As far as they know Axel, Jonathan and Ana are the last three human beings left on the planet. Together, they live in a claustrophobic bunker in a post-apocalyptic hell. Outside lies a perilous, urban landscape filled with the undead where they must scavenge and hunt for food and supplies.
There are countless tales of apocalyptic nightmares spread across film and television nowadays but none are like Christoph Behl’s What’s Left of Us. A fascinating character study disguised as a science fiction thriller, the film is a taught and emotional portrayal of three survivors struggling to make ends meet on the edge of oblivion. The set-up of the film might seem mundane but the end product is anything but. Set within the confines of a single run-down apartment the film slowly grows to become a claustrophobic account of what it would be like to live in a post apocalyptic world. This is both compelling and an utterly terrifying thought and Behl plays on these fears perfectly.
As director he is not afraid to take an incredibly slow approach to develop his characters and the world they live in. We rarely see what is going on outside their apartment but there is no mystery that the horrors outside their door is harrowing as the soundtrack is made entirely of the ambient sounds heard from outside of the isolated apartment. The low guttural groans and shuffles of the undead outside cement a thoroughly unsettling feel throughout the film. Starring in the leads are Lautaro Delgado as Axel, William Prociuk as Jonthan and the role of Ana is played by respected theatre actress Victoria Almedia. Each character has their own unique characteristics. Axel hides behind his obsession of tattooing his entire body, Jonathan pines for the love of Ana who is growing wiry of the world around her.
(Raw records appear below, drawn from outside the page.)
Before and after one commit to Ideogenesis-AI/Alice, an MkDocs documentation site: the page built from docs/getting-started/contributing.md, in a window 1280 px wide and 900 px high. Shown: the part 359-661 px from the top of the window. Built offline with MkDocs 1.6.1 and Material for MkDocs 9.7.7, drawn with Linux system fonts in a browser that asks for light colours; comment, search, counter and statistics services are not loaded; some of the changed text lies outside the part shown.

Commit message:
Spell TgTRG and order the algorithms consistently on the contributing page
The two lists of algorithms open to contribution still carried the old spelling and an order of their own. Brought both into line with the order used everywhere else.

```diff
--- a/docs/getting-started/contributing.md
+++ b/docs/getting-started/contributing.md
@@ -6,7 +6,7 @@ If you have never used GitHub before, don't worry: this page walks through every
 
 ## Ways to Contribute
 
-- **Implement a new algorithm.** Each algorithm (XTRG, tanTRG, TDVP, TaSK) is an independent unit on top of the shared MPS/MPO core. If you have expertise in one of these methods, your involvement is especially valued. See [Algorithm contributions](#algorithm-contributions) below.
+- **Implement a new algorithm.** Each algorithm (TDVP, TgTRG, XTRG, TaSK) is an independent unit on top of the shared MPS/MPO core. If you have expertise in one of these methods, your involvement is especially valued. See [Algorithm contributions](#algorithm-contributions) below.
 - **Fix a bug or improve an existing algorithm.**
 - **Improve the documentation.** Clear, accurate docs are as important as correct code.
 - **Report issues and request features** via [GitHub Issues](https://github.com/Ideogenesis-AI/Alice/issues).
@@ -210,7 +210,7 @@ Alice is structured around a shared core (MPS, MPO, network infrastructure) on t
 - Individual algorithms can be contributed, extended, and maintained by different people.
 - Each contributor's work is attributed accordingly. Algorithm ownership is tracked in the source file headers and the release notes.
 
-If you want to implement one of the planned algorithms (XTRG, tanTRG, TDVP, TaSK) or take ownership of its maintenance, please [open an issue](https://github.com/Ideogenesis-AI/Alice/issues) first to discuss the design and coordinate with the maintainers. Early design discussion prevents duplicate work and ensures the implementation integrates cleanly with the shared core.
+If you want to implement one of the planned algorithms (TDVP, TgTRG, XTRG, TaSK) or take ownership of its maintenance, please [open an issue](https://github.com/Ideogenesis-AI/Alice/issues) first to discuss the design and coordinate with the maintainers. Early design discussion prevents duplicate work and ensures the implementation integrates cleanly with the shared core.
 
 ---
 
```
Their motivations and ways of dealing with their circumstances is also told through a series of confessionals given by each character to a video camera which later becomes pivotal to the plot of the film. I wont go into any further detail but I was thoroughly impressed by the performances as every member of the cast delivers a performance that sells the reality of the film. Overall, Christoph Behl’s take on the apocalyptic subgenre is undoubtedly interesting as it applies focus to the characters and not the nightmare world around them. As a thriller it is not entirely fresh and it does crawl along at a snails pace but What’s Left of Us remains an engrossing thriller that truly satisfies voyeuristic desires.
Words: Jon Dickinson (@marvelguy)